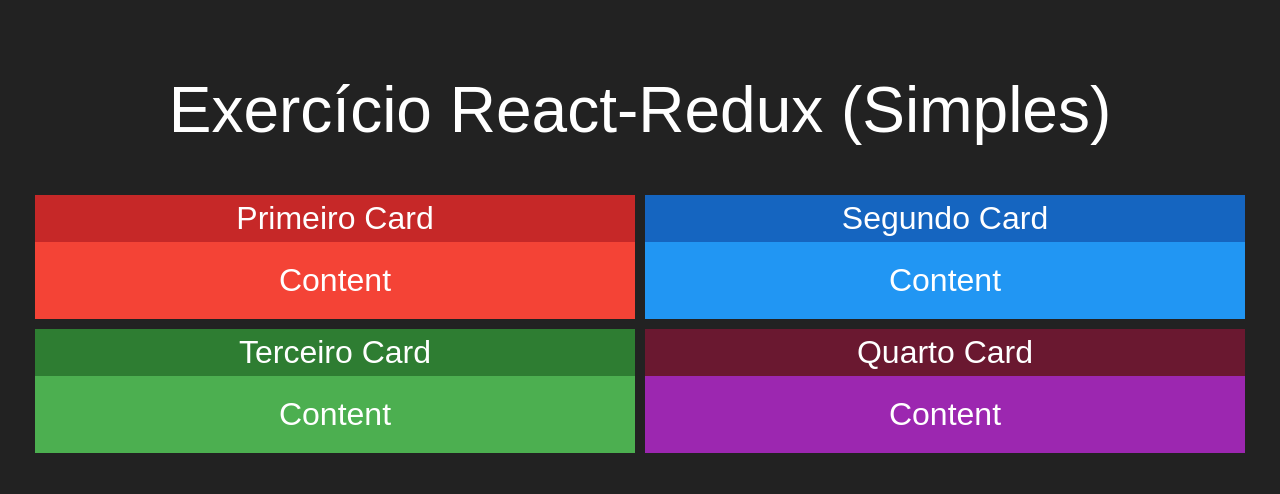
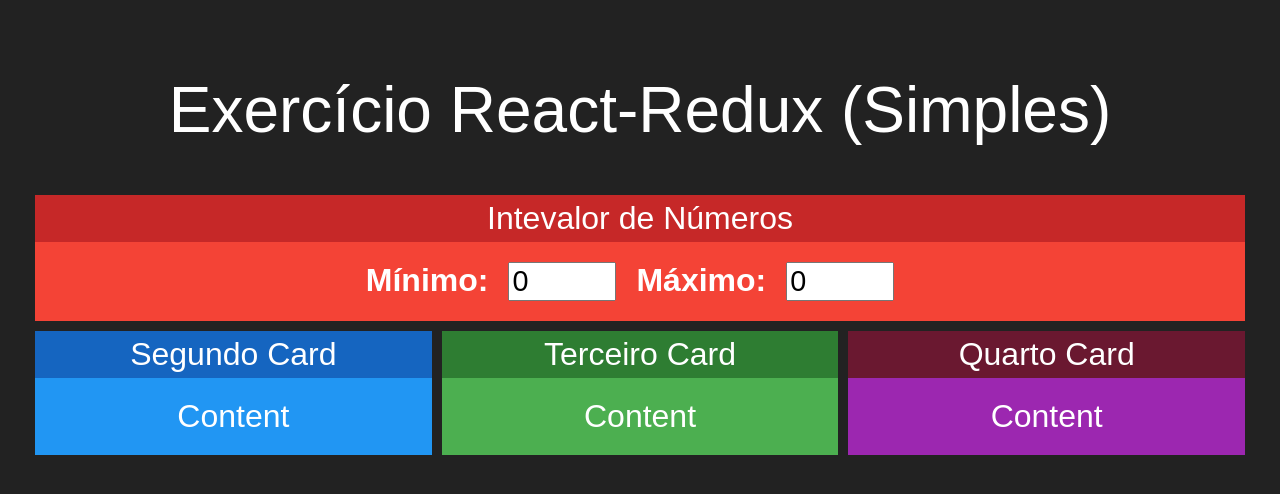
Before and after one commit to afmdaniel/react-redux-ts, a React (Create React App) app: page / in a window 1280 px wide. Shown: the top 494 px of the page. Built offline with nearby package versions, Linux system fonts and the light colour scheme.

Commit message:
Componente Intervalo

```diff
--- a/src/App.tsx
+++ b/src/App.tsx
@@ -2,20 +2,19 @@
 import './App.css';
 
 import Card from './components/Card'
+import Intervalo from './components/Intervalo'
 
 function App() {
   return (
     <div className="App">
       <h1>Exercício React-Redux (Simples)</h1>
       <div className="linha">
-        <Card title='Primeiro Card' color="red">
-          Content
-        </Card>
+        <Intervalo></Intervalo>
+      </div>
+      <div className="linha">
         <Card title='Segundo Card' color="blue">
           Content
         </Card>
-      </div>
-      <div className="linha">
         <Card title='Terceiro Card' color="green">
           Content
         </Card>
--- /dev/null
+++ b/src/components/Intervalo.css
@@ -0,0 +1,5 @@
+.Intervalo input {
+    font-size: 1.8rem;
+    margin: 0px 20px;
+    width: 100px;
+}
--- /dev/null
+++ b/src/components/Intervalo.tsx
@@ -0,0 +1,23 @@
+import './Intervalo.css'
+import React from 'react'
+
+import Card from './Card'
+
+const Intervalo = () => {
+    return (
+        <Card title="Intevalor de Números" color='red'>
+            <div className="Intervalo">
+                <span>
+                    <strong>Mínimo:</strong>
+                    <input type="number" value={0}/>
+                </span>
+                <span>
+                    <strong>Máximo:</strong>
+                    <input type="number" value={0}/>
+                </span>
+            </div>
+        </Card>
+    )
+}
+
+export default Intervalo
```
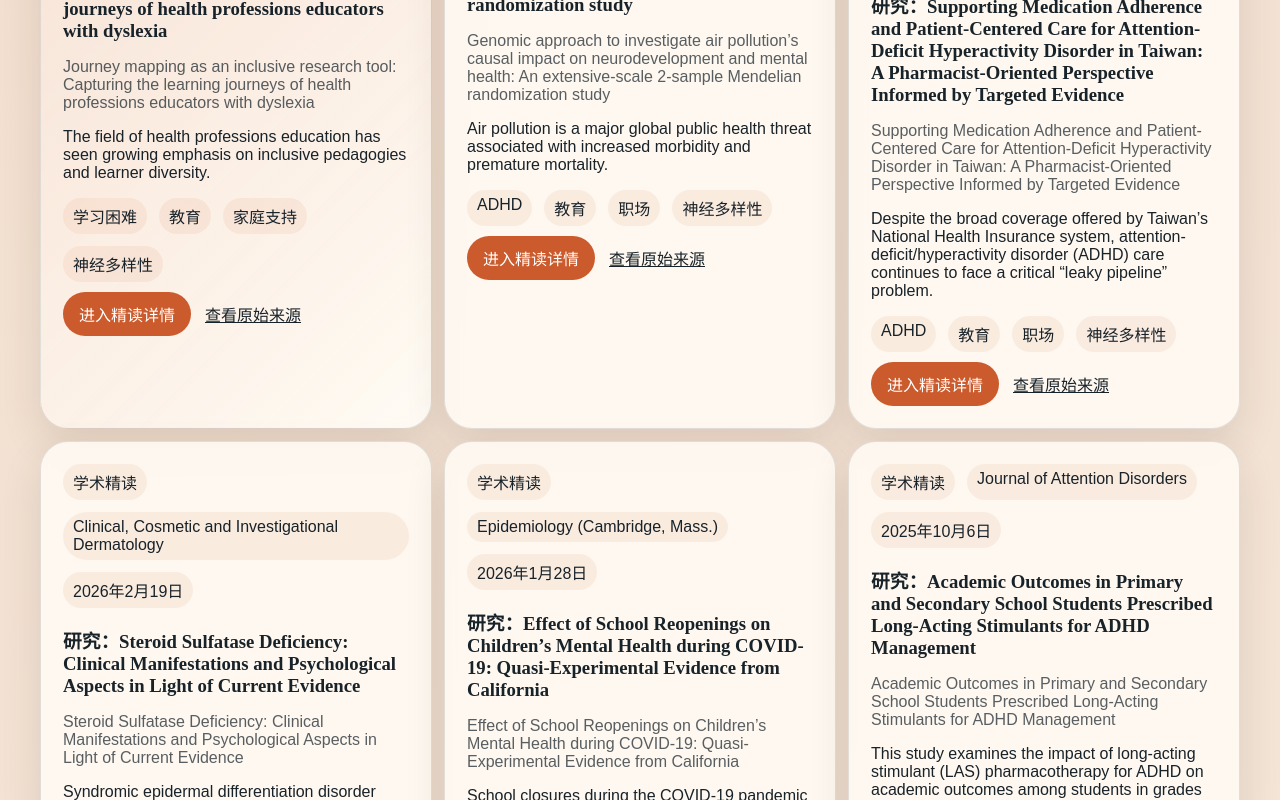
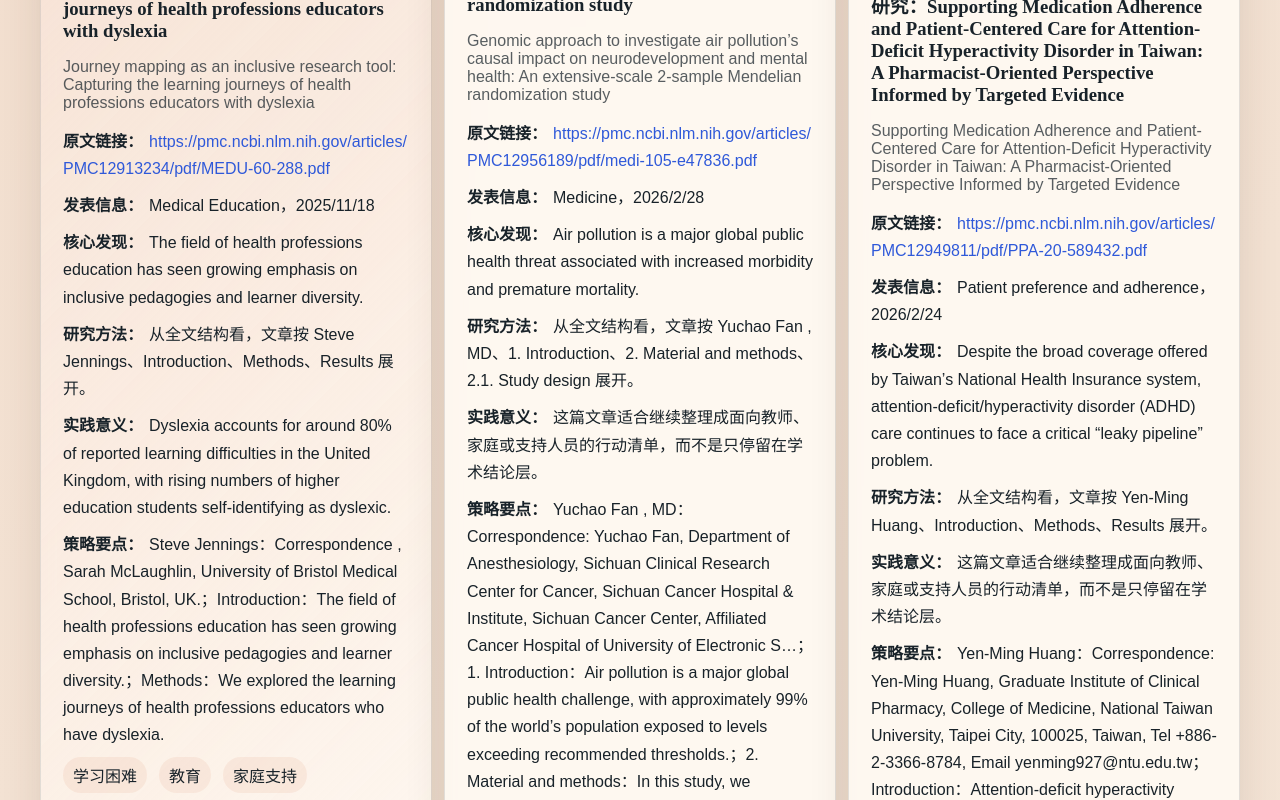
Before and after one commit to harryhou2025/neuro-mosaic, a React (Vite) app: page / in a window 1280 px wide. Shown: the part 940-1740 px from the top of the page. Built offline with nearby package versions, Linux system fonts and the light colour scheme.

Commit message:
Add Chinese academic cover fields

```diff
--- a/src/web/App.tsx
+++ b/src/web/App.tsx
@@ -167,6 +167,56 @@ function getDisplayTitle(item: ContentItem): string {
     return `研究：${item.title_original}`;
   }
   return item.title_zh;
+}
+
+function getAcademicCoverFields(item: ContentItem): Array<{ label: string; value: string; href?: string }> {
+  const analysis = item.metadata.analysis;
+  const fields: Array<{ label: string; value: string; href?: string }> = [];
+
+  if (item.metadata.pdf_url || item.metadata.article_url || item.source_url) {
+    fields.push({
+      label: "原文链接",
+      value: item.metadata.pdf_url || item.metadata.article_url || item.source_url,
+      href: item.metadata.pdf_url || item.metadata.article_url || item.source_url,
+    });
+  }
+
+  fields.push({
+    label: "发表信息",
+    value:
+      analysis?.publication_info ||
+      `${item.source_name}，${formatDate(item.published_at)}，${deriveAuthor(item)}`,
+  });
+
+  if (analysis?.key_findings || item.summary_zh) {
+    fields.push({
+      label: "核心发现",
+      value: analysis?.key_findings || item.summary_zh,
+    });
+  }
+
+  if (analysis?.research_method) {
+    fields.push({
+      label: "研究方法",
+      value: analysis.research_method,
+    });
+  }
+
+  if (analysis?.practical_significance) {
+    fields.push({
+      label: "实践意义",
+      value: analysis.practical_significance,
+    });
+  }
+
+  if (analysis?.strategy_points?.length) {
+    fields.push({
+      label: "策略要点",
+      value: analysis.strategy_points.slice(0, 3).join("；"),
+    });
+  }
+
+  return fields;
 }
 
 function getBaseText(item: ContentItem): string {
@@ -641,7 +691,20 @@ function AcademicHighlightsSection(props: { items: ContentItem[] }) {
             </div>
             <h3>{getDisplayTitle(item)}</h3>
             <p className="card__original">{item.title_original}</p>
-            <p>{item.metadata.analysis?.key_findings ?? item.summary_zh}</p>
+            <div className="academic-cover">
+              {getAcademicCoverFields(item).map((field) => (
+                <p key={`${item.id}-${field.label}`} className="academic-cover__line">
+                  <strong>{field.label}：</strong>
+                  {field.href ? (
+                    <a href={field.href} target="_blank" rel="noreferrer">
+                      {field.value}
+                    </a>
+                  ) : (
+                    <span>{field.value}</span>
+                  )}
+                </p>
+              ))}
+            </div>
             <div className="tag-row">
               {item.topics.slice(0, 4).map((topic) => (
                 <span key={topic} className="tag">
@@ -684,6 +747,7 @@ function DetailPage(props: { item: ContentItem }) {
   const keyFindings = item.metadata.analysis?.key_findings;
   const practicalSignificance = item.metadata.analysis?.practical_significance;
   const strategyPoints = item.metadata.analysis?.strategy_points ?? [];
+  const coverFields = getAcademicCoverFields(item);
 
   return (
     <main className="page-shell detail-shell">
@@ -702,6 +766,22 @@ function DetailPage(props: { item: ContentItem }) {
         </div>
 
         <section className="detail-section">
+          {isAcademicItem(item) ? (
+            <div className="academic-cover academic-cover--detail">
+              {coverFields.map((field) => (
+                <p key={`${item.id}-${field.label}`} className="academic-cover__line">
+                  <strong>{field.label}：</strong>
+                  {field.href ? (
+                    <a href={field.href} target="_blank" rel="noreferrer">
+                      {field.value}
+                    </a>
+                  ) : (
+                    <span>{field.value}</span>
+                  )}
+                </p>
+              ))}
+            </div>
+          ) : null}
           <p className="detail-line">
             <strong>总结标题：</strong>
             <span>{/^《研究：PubMed \d+》$/i.test(detailTitle) ? `《研究：${item.title_original}》` : detailTitle}（{item.title_original}）</span>
--- a/src/web/styles.css
+++ b/src/web/styles.css
@@ -201,6 +201,36 @@ textarea {
   align-items: center;
   flex-wrap: wrap;
   margin-top: 10px;
+}
+
+.academic-cover {
+  display: grid;
+  gap: 10px;
+  margin: 14px 0 8px;
+}
+
+.academic-cover--detail {
+  margin-bottom: 18px;
+}
+
+.academic-cover__line {
+  margin: 0;
+  line-height: 1.7;
+}
+
+.academic-cover__line strong {
+  font-family: "Fraunces", "Noto Serif SC", serif;
+  margin-right: 6px;
+}
+
+.academic-cover__line a {
+  color: #2f59d9;
+  text-decoration: none;
+  word-break: break-all;
+}
+
+.academic-cover__line a:hover {
+  text-decoration: underline;
 }
 
 .detail-button,
@@ -613,6 +643,11 @@ textarea {
     padding: 14px 14px;
   }
 
+  .academic-cover {
+    gap: 8px;
+    margin: 12px 0 6px;
+  }
+
   .group-panel__header {
     margin-bottom: 10px;
   }
```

• • • • • • •

- _ABOUT THIS EXERCISE_
Copy out each line of the material that holds the word "Intervalo".

- _WRITTEN ANSWER_
Componente Intervalo
+import Intervalo from './components/Intervalo'
+        <Intervalo></Intervalo>
+++ b/src/components/Intervalo.css
+.Intervalo input {
+++ b/src/components/Intervalo.tsx
+import './Intervalo.css'
+const Intervalo = () => {
+            <div className="Intervalo">
+export default Intervalo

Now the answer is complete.